> [Entries supplied]:
================================

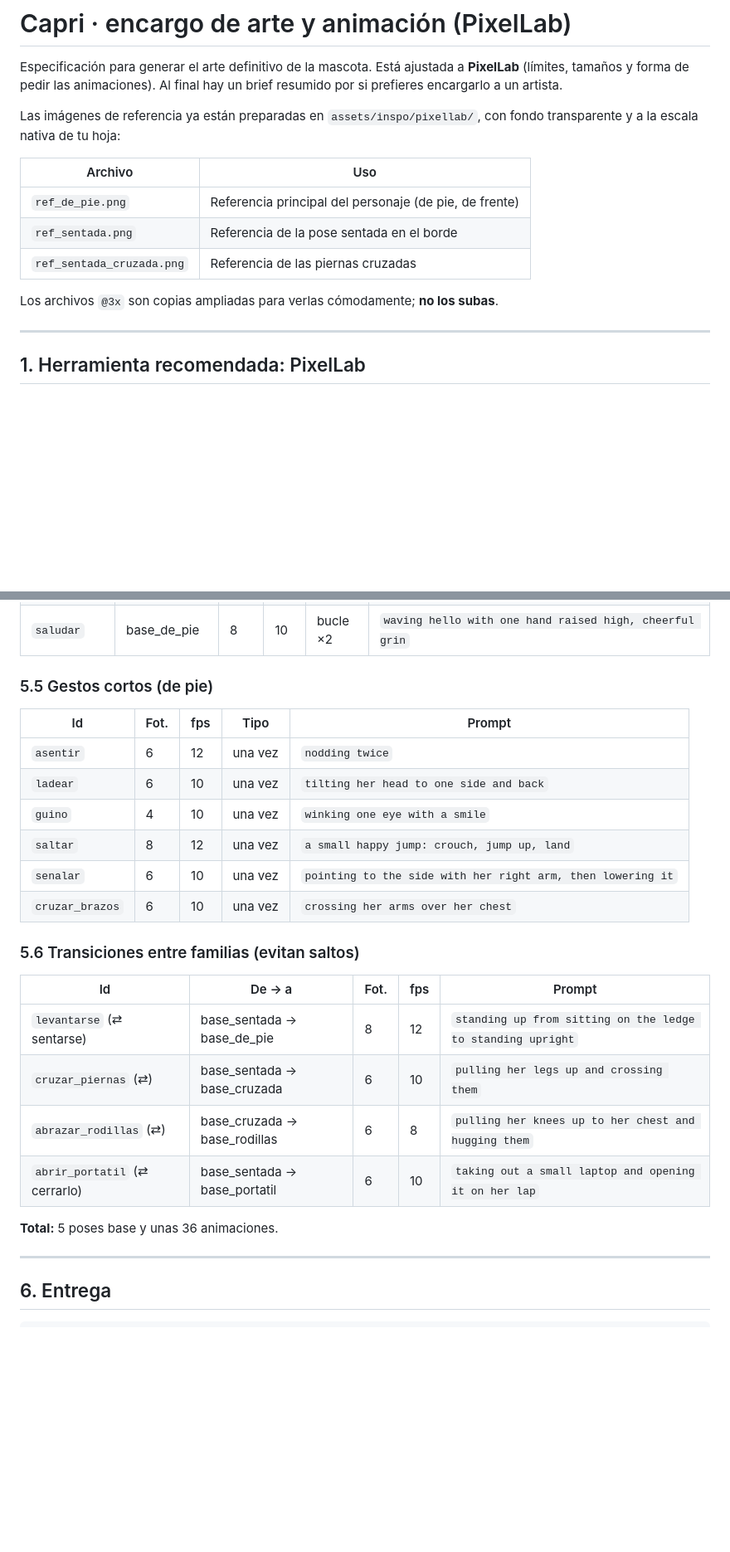
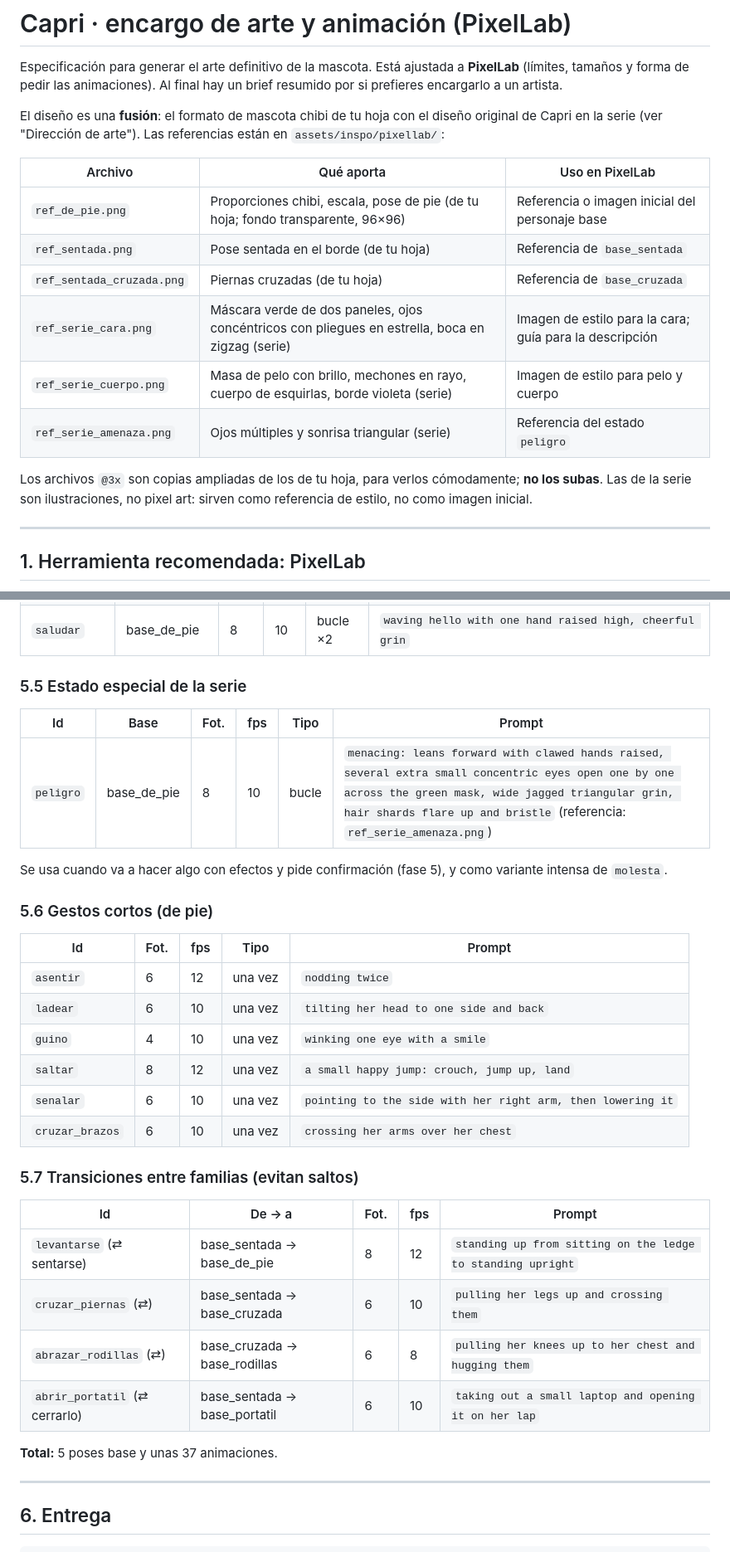
Before and after one commit to Camilo-neck/Project-Capri, a Markdown page: docs/arte-pixellab.md, 2 parts joined by grey strips. Shown at 83% size. Rendered like a GitHub page; blank space fills up the shorter version.

```diff
--- a/docs/arte-pixellab.md
+++ b/docs/arte-pixellab.md
@@ -2,15 +2,18 @@
 
 Especificación para generar el arte definitivo de la mascota. Está ajustada a **PixelLab** (límites, tamaños y forma de pedir las animaciones). Al final hay un brief resumido por si prefieres encargarlo a un artista.
 
-Las imágenes de referencia ya están preparadas en `assets/inspo/pixellab/`, con fondo transparente y a la escala nativa de tu hoja:
+El diseño es una **fusión**: el formato de mascota chibi de tu hoja con el diseño original de Capri en la serie (ver "Dirección de arte"). Las referencias están en `assets/inspo/pixellab/`:
 
-| Archivo | Uso |
-|---|---|
-| `ref_de_pie.png` | Referencia principal del personaje (de pie, de frente) |
-| `ref_sentada.png` | Referencia de la pose sentada en el borde |
-| `ref_sentada_cruzada.png` | Referencia de las piernas cruzadas |
+| Archivo | Qué aporta | Uso en PixelLab |
+|---|---|---|
+| `ref_de_pie.png` | Proporciones chibi, escala, pose de pie (de tu hoja; fondo transparente, 96×96) | Referencia o imagen inicial del personaje base |
+| `ref_sentada.png` | Pose sentada en el borde (de tu hoja) | Referencia de `base_sentada` |
+| `ref_sentada_cruzada.png` | Piernas cruzadas (de tu hoja) | Referencia de `base_cruzada` |
+| `ref_serie_cara.png` | Máscara verde de dos paneles, ojos concéntricos con pliegues en estrella, boca en zigzag (serie) | Imagen de estilo para la cara; guía para la descripción |
+| `ref_serie_cuerpo.png` | Masa de pelo con brillo, mechones en rayo, cuerpo de esquirlas, borde violeta (serie) | Imagen de estilo para pelo y cuerpo |
+| `ref_serie_amenaza.png` | Ojos múltiples y sonrisa triangular (serie) | Referencia del estado `peligro` |
 
-Los archivos `@3x` son copias ampliadas para verlas cómodamente; **no los subas**.
+Los archivos `@3x` son copias ampliadas de los de tu hoja, para verlos cómodamente; **no los subas**. Las de la serie son ilustraciones, no pixel art: sirven como referencia de estilo, no como imagen inicial.
 
 ---
 
@@ -149,7 +176,15 @@ Las de pie parten de `base_de_pie`. En todas, el fotograma 1 lleva boca cerrada
 | `acariciada` | base_sentada | 8 | 8 | bucle | `being petted on the head: leans her head into the touch, eyes closed happily, blushing, content smile` |
 | `saludar` | base_de_pie | 8 | 10 | bucle ×2 | `waving hello with one hand raised high, cheerful grin` |
 
-### 5.5 Gestos cortos (de pie)
+### 5.5 Estado especial de la serie
+
+| Id | Base | Fot. | fps | Tipo | Prompt |
+|---|---|---|---|---|---|
+| `peligro` | base_de_pie | 8 | 10 | bucle | `menacing: leans forward with clawed hands raised, several extra small concentric eyes open one by one across the green mask, wide jagged triangular grin, hair shards flare up and bristle` (referencia: `ref_serie_amenaza.png`) |
+
+Se usa cuando va a hacer algo con efectos y pide confirmación (fase 5), y como variante intensa de `molesta`.
+
+### 5.6 Gestos cortos (de pie)
 
 | Id | Fot. | fps | Tipo | Prompt |
 |---|---|---|---|---|
@@ -160,7 +195,7 @@ Las de pie parten de `base_de_pie`. En todas, el fotograma 1 lleva boca cerrada
 | `senalar` | 6 | 10 | una vez | `pointing to the side with her right arm, then lowering it` |
 | `cruzar_brazos` | 6 | 10 | una vez | `crossing her arms over her chest` |
 
-### 5.6 Transiciones entre familias (evitan saltos)
+### 5.7 Transiciones entre familias (evitan saltos)
 
 | Id | De → a | Fot. | fps | Prompt |
 |---|---|---|---|---|
@@ -169,7 +204,7 @@ Las de pie parten de `base_de_pie`. En todas, el fotograma 1 lleva boca cerrada
 | `abrazar_rodillas` (⇄) | base_cruzada → base_rodillas | 6 | 8 | `pulling her knees up to her chest and hugging them` |
 | `abrir_portatil` (⇄ cerrarlo) | base_sentada → base_portatil | 6 | 10 | `taking out a small laptop and opening it on her lap` |
 
-**Total:** 5 poses base y unas 36 animaciones.
+**Total:** 5 poses base y unas 37 animaciones.
 
 ---
 
```
Also changed, not shown: other parts of docs/arte-pixellab.md (+46 -21 lines).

================================

> [Exercise objective]: Each line in the listing where the word "borde" is found is to be copied.

> [Written answer]:
-| `ref_sentada.png` | Referencia de la pose sentada en el borde |
+| `ref_sentada.png` | Pose sentada en el borde (de tu hoja) | Referencia de `base_sentada` |
+| `ref_serie_cuerpo.png` | Masa de pelo con brillo, mechones en rayo, cuerpo de esquirlas, borde violeta (serie) | Imagen de estilo para pelo y cuerpo |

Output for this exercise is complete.